=== EXERCISE DATA ===
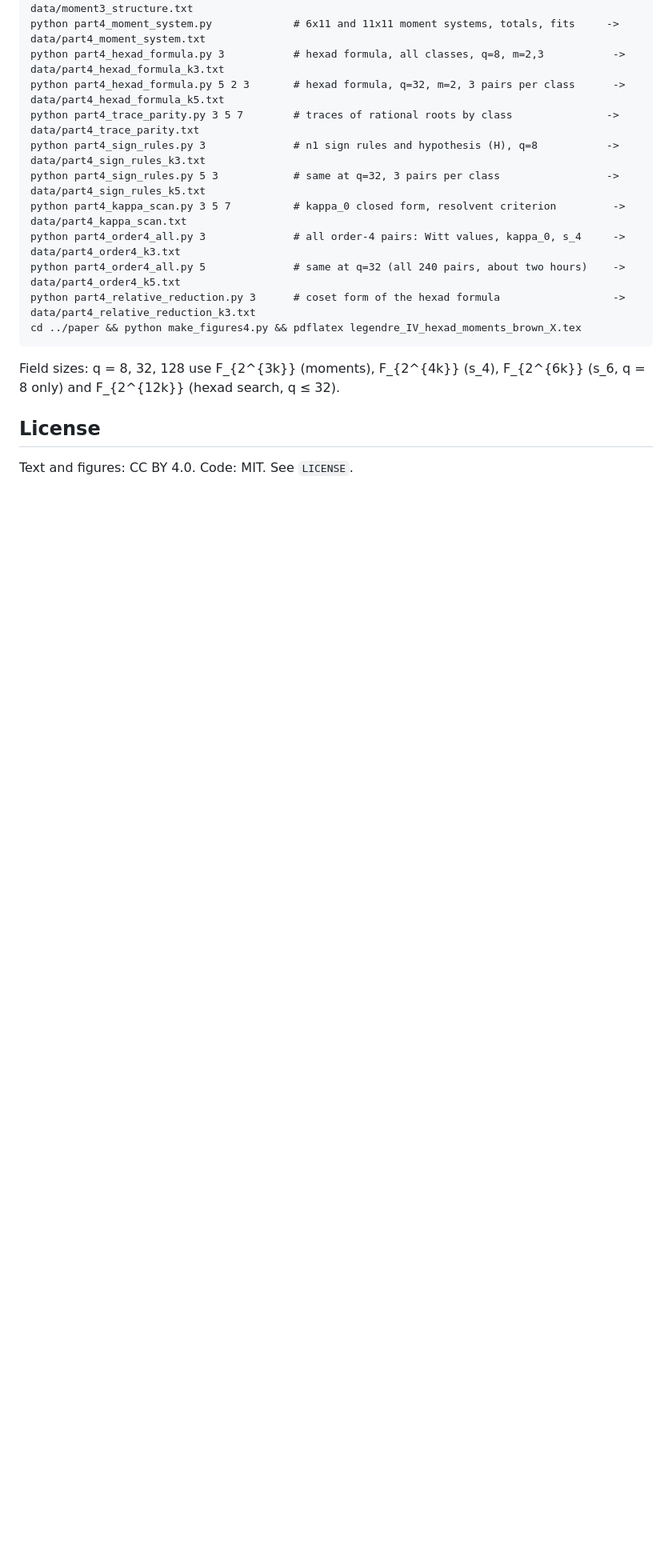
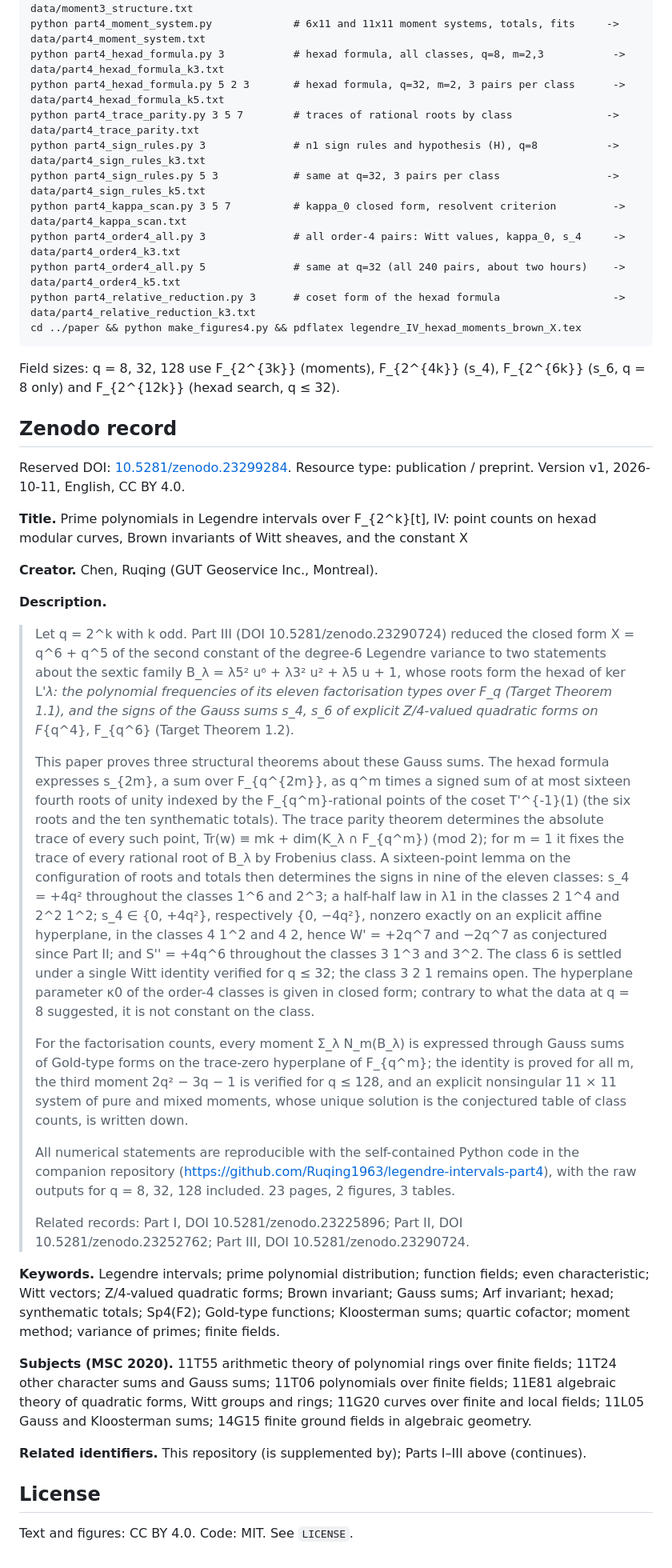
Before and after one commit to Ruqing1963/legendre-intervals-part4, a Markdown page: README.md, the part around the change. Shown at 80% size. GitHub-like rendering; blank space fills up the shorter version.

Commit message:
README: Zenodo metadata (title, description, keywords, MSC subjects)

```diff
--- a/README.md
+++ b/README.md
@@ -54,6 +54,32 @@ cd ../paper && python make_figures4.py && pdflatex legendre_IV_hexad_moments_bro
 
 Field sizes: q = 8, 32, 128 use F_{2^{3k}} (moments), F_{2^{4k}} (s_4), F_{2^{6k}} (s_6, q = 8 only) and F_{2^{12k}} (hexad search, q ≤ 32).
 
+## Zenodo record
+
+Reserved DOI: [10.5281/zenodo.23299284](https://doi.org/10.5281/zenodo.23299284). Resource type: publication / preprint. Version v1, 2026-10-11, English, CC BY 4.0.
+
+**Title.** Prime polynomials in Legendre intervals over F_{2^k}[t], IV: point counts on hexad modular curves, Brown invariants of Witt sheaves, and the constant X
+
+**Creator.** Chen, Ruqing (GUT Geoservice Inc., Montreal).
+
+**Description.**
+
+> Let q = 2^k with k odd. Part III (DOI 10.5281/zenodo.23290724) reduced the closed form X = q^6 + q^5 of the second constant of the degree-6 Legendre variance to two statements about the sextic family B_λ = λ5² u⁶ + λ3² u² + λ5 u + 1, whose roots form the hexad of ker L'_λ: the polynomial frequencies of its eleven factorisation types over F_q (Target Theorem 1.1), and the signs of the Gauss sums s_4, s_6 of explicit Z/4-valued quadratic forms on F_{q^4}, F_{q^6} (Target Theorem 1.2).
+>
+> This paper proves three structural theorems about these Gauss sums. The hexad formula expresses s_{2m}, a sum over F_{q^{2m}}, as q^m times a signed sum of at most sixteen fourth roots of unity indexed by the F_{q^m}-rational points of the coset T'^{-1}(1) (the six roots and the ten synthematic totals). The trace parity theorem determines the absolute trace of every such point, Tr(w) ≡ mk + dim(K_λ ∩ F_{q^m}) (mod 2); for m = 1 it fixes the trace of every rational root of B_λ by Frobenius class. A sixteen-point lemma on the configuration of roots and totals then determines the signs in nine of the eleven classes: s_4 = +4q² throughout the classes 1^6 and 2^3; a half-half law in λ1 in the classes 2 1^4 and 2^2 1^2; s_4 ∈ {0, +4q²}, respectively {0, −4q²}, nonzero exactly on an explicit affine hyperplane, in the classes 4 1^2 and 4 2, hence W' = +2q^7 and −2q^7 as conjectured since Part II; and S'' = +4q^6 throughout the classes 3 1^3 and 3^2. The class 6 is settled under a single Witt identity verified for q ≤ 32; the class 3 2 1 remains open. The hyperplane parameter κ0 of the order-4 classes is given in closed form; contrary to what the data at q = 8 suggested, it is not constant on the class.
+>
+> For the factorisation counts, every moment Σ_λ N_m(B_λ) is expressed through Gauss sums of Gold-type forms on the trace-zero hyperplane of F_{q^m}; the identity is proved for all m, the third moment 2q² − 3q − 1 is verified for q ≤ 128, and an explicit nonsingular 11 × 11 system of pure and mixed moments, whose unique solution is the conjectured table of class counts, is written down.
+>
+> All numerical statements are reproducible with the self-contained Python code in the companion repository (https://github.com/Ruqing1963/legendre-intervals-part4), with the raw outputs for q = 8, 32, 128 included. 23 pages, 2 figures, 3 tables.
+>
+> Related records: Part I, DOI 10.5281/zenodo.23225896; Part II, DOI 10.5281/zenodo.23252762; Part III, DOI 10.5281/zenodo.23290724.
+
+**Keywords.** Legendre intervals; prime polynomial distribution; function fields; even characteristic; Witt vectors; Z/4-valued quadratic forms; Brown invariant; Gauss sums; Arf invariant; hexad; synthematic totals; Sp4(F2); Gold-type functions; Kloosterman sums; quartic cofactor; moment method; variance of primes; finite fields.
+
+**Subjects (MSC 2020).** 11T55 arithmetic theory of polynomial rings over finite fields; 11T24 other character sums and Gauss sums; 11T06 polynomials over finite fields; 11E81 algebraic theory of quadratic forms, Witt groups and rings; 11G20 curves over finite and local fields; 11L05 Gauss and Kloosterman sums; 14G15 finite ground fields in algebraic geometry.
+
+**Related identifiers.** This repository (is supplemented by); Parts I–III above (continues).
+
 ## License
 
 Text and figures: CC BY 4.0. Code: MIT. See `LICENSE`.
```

--

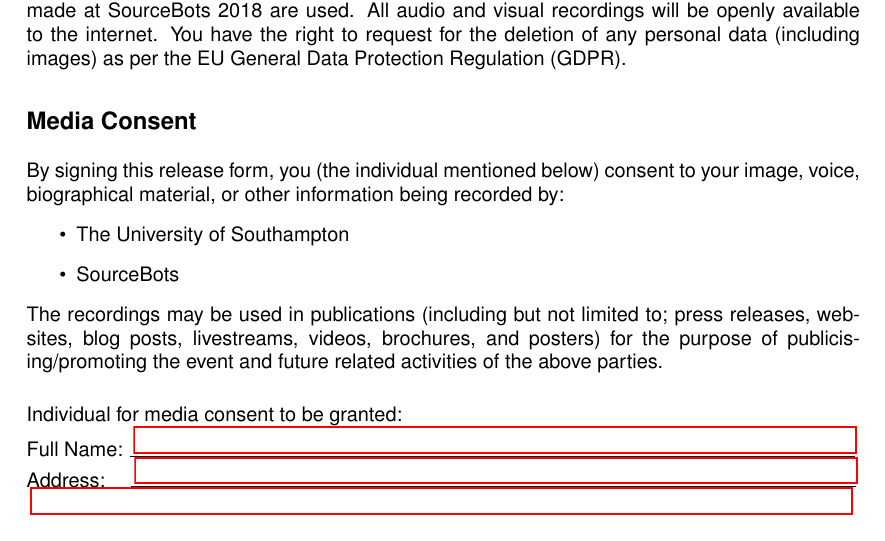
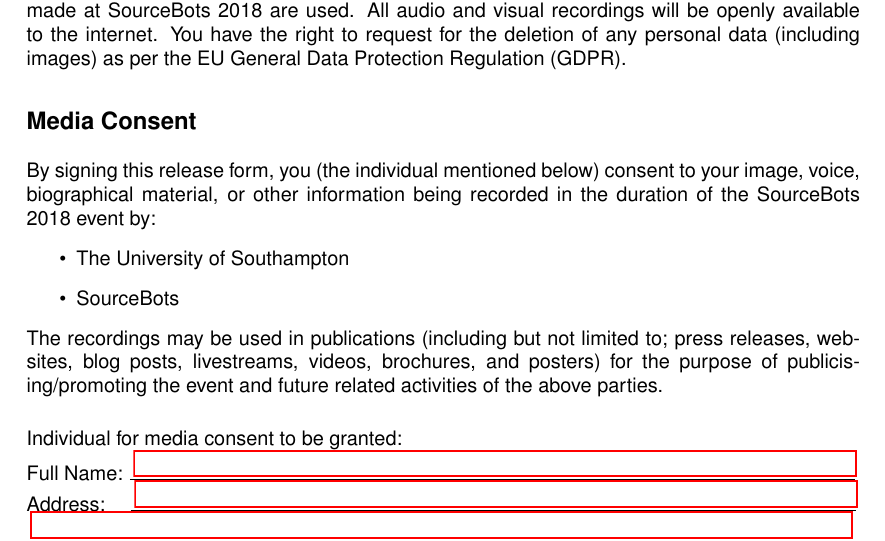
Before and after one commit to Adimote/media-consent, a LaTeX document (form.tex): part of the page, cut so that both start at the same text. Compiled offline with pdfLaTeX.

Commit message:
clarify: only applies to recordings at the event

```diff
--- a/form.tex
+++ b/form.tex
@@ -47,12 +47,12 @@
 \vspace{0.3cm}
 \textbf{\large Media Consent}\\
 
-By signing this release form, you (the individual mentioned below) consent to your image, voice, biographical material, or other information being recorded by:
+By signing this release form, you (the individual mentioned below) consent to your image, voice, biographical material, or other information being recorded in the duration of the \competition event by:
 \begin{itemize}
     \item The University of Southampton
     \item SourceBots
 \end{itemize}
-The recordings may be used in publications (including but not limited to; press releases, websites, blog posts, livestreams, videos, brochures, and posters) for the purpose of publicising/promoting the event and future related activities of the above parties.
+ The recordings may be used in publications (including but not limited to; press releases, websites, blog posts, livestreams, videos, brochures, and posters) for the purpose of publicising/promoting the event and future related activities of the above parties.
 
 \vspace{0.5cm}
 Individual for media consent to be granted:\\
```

==

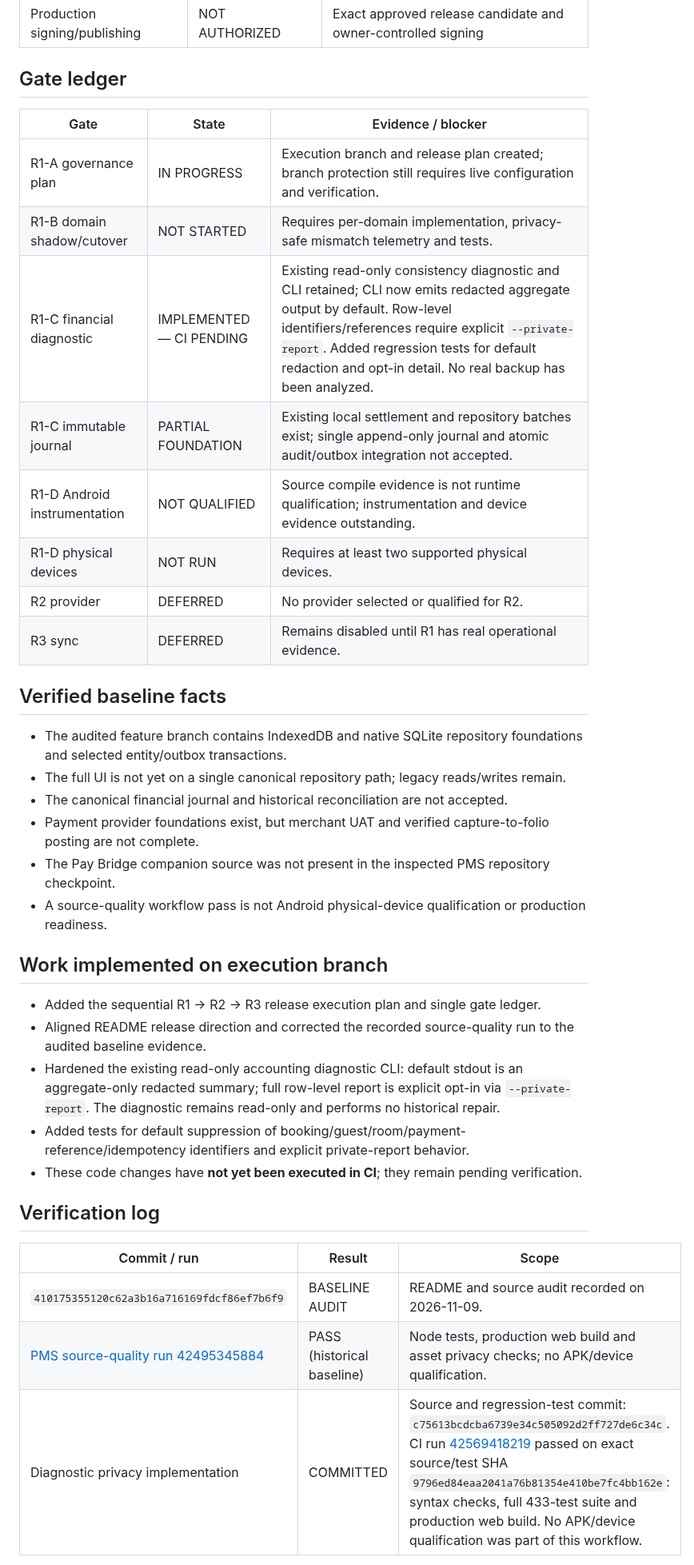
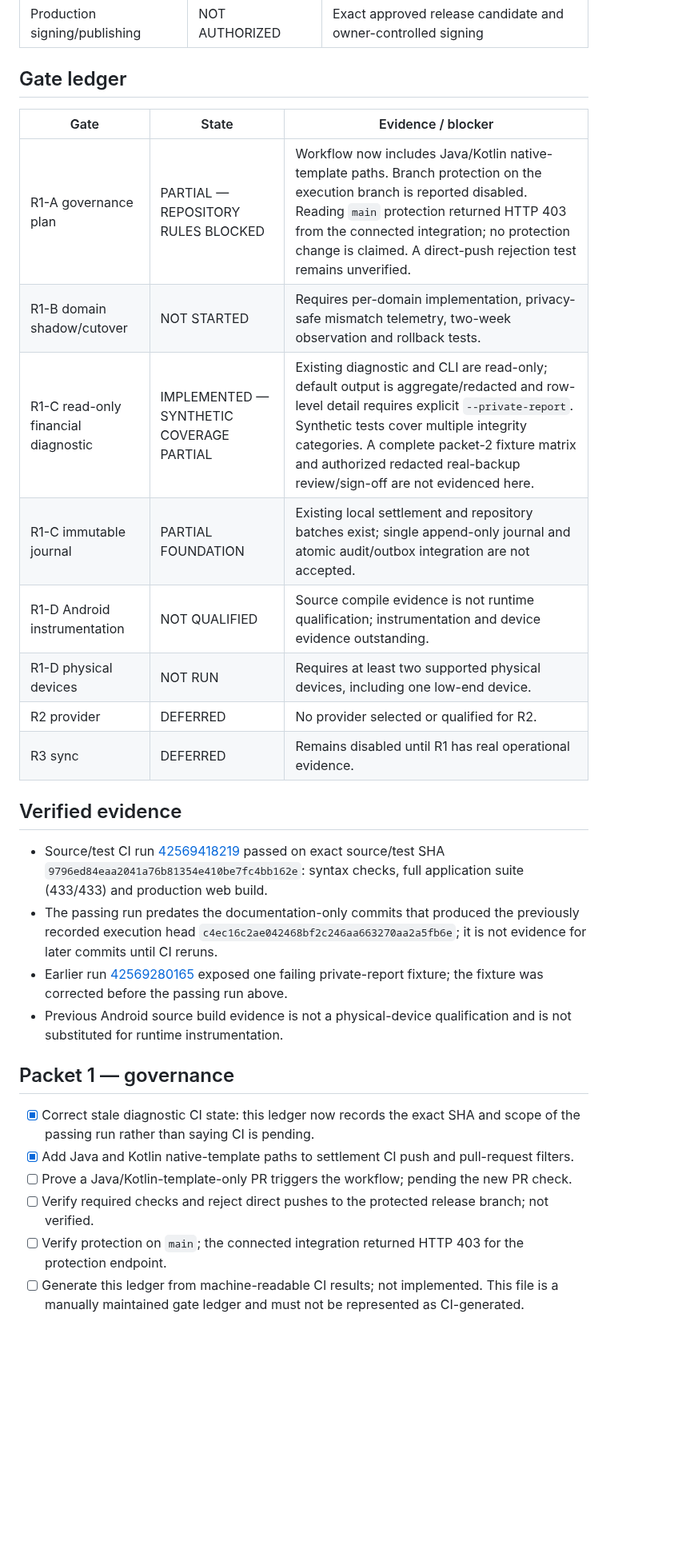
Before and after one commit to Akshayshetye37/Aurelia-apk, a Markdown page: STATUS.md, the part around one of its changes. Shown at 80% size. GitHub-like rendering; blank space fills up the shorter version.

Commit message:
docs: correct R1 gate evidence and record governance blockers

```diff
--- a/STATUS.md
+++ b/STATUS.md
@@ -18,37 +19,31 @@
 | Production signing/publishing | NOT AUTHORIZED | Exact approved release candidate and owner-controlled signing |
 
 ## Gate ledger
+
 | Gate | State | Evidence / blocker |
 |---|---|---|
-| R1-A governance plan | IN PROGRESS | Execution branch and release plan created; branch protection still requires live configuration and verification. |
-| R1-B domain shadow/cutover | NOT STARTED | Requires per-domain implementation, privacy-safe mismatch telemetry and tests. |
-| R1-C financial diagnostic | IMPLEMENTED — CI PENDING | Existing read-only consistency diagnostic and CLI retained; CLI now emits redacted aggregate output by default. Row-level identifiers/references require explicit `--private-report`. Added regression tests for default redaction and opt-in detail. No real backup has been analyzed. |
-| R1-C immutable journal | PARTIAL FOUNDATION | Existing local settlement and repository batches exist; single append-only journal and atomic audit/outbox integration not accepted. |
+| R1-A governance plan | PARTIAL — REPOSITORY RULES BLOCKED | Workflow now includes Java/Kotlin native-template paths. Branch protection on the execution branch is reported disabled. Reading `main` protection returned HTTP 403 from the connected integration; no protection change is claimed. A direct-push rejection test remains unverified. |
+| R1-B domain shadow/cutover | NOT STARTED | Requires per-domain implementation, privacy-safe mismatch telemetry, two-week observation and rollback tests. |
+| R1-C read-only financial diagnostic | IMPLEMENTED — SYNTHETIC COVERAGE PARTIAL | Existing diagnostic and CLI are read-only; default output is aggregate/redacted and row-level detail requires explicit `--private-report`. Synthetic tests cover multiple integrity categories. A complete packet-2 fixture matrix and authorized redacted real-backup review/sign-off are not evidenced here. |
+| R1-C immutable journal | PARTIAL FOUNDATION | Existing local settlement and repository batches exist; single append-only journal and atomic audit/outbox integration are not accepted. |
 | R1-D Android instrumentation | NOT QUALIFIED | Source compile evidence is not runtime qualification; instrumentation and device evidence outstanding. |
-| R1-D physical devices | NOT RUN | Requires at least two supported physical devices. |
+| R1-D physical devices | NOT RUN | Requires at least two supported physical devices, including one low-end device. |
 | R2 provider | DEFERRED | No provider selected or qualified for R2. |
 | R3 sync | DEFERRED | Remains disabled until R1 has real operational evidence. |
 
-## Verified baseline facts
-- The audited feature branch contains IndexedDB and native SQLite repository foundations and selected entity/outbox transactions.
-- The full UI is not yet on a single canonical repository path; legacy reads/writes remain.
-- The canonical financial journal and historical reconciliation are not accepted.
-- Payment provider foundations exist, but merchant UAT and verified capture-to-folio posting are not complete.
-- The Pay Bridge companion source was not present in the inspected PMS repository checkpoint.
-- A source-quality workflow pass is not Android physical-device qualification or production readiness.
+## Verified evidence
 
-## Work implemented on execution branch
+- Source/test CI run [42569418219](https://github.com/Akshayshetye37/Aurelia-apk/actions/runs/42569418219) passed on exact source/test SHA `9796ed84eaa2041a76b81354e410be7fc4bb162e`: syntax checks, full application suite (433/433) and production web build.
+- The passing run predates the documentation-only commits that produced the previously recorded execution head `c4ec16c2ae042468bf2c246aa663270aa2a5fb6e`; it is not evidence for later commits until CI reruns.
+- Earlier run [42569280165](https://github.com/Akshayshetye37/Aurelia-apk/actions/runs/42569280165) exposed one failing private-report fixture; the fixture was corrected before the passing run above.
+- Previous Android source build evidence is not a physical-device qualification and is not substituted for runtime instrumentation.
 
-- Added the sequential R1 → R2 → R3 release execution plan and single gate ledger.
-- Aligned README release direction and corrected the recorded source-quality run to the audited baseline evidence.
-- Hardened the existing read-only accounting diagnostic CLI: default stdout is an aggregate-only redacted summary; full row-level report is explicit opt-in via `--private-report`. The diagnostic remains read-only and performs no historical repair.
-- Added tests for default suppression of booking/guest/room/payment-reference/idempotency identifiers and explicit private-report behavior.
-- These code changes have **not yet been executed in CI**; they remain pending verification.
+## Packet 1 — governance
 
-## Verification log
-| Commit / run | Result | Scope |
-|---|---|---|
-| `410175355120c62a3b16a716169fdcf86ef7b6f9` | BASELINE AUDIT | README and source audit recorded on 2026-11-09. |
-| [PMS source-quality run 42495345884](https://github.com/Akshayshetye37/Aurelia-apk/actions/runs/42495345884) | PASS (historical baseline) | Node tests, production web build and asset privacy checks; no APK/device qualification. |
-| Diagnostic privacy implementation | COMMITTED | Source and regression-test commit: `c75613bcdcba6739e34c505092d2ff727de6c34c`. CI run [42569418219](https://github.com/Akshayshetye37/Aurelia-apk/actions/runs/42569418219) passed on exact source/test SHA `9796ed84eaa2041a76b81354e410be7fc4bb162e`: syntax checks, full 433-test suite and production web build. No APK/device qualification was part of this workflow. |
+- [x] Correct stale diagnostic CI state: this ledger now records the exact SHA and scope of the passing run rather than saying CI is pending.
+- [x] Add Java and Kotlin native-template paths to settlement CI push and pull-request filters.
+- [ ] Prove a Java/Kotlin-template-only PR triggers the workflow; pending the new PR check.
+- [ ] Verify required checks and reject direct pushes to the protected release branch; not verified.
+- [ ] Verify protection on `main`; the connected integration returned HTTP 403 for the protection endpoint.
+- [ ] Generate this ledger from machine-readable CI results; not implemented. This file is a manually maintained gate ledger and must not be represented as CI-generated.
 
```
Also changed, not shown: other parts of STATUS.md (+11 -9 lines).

=== WHAT TO DO ===
Find the lines above that contain the word "records" and copy each one.

=== ANSWER BELOW ===
+> Related records: Part I, DOI 10.5281/zenodo.23225896; Part II, DOI 10.5281/zenodo.23252762; Part III, DOI 10.5281/zenodo.23290724.
+- [x] Correct stale diagnostic CI state: this ledger now records the exact SHA and scope of the passing run rather than saying CI is pending.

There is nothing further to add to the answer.